Change detection data:
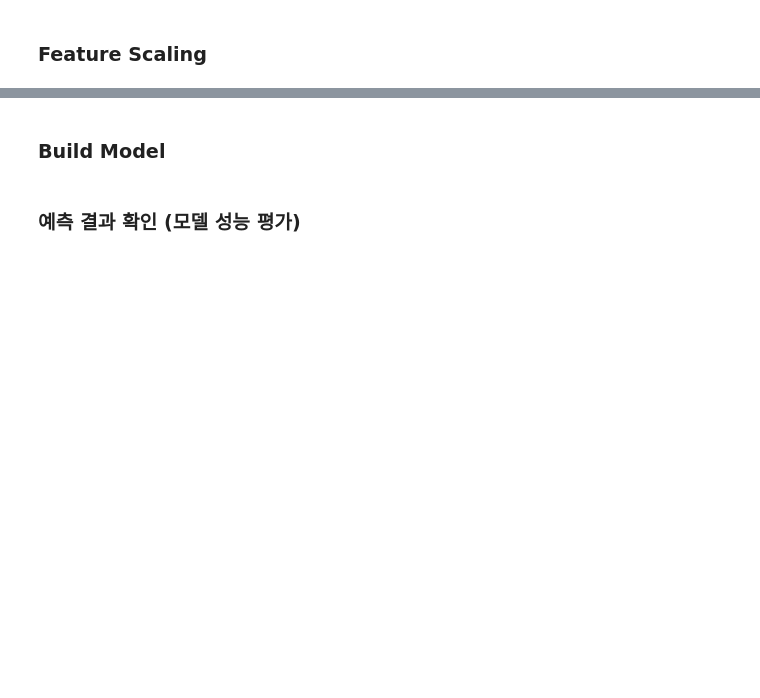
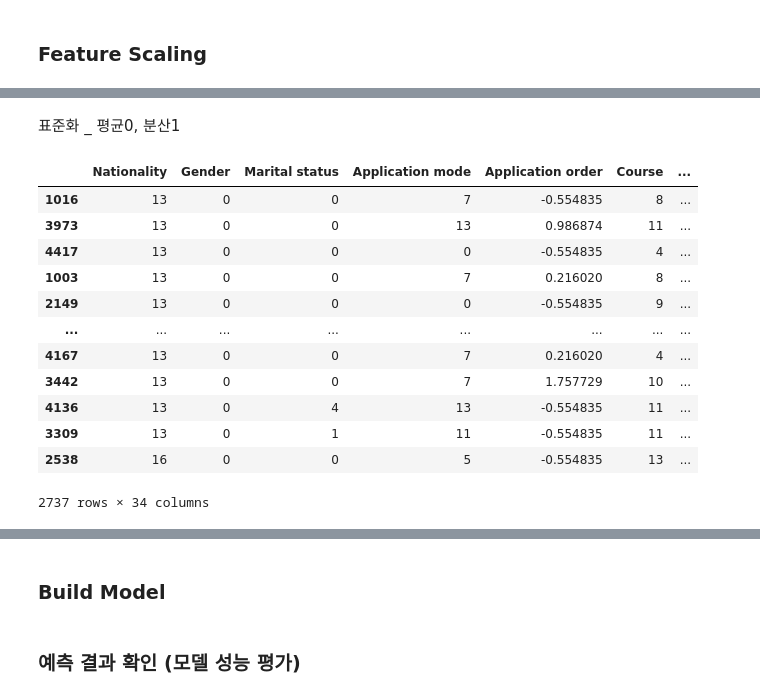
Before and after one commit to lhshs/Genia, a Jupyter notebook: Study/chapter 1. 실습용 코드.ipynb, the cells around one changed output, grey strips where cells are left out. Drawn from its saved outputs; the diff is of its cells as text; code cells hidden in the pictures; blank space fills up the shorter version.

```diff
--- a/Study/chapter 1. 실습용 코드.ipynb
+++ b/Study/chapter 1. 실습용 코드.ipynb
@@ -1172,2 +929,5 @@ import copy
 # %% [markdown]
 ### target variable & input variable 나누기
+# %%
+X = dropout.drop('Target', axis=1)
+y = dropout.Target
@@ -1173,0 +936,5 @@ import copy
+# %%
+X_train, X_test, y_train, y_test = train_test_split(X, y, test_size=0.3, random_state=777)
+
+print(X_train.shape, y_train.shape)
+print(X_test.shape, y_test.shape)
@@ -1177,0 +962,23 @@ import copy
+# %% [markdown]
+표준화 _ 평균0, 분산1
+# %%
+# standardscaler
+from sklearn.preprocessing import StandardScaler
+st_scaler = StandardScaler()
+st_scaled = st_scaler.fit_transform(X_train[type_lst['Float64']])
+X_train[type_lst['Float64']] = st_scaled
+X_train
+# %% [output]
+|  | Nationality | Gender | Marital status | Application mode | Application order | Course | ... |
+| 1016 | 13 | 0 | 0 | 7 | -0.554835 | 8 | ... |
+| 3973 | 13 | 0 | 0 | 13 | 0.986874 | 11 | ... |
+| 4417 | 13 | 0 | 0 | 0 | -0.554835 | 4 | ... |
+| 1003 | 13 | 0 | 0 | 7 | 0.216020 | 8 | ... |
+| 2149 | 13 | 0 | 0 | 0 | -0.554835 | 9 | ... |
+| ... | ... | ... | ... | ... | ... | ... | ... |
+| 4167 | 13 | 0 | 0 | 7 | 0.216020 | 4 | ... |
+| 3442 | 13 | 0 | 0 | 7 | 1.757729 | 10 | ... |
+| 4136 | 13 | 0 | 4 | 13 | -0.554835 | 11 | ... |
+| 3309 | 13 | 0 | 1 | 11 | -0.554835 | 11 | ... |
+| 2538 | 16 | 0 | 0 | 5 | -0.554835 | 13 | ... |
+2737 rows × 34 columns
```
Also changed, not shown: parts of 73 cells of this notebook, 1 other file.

• ACTIVITY:
Where a line above contains the word "import", copy that line.

• FINISHED EXERCISE:
@@ -1172,2 +929,5 @@ import copy
@@ -1173,0 +936,5 @@ import copy
@@ -1177,0 +962,23 @@ import copy
+from sklearn.preprocessing import StandardScaler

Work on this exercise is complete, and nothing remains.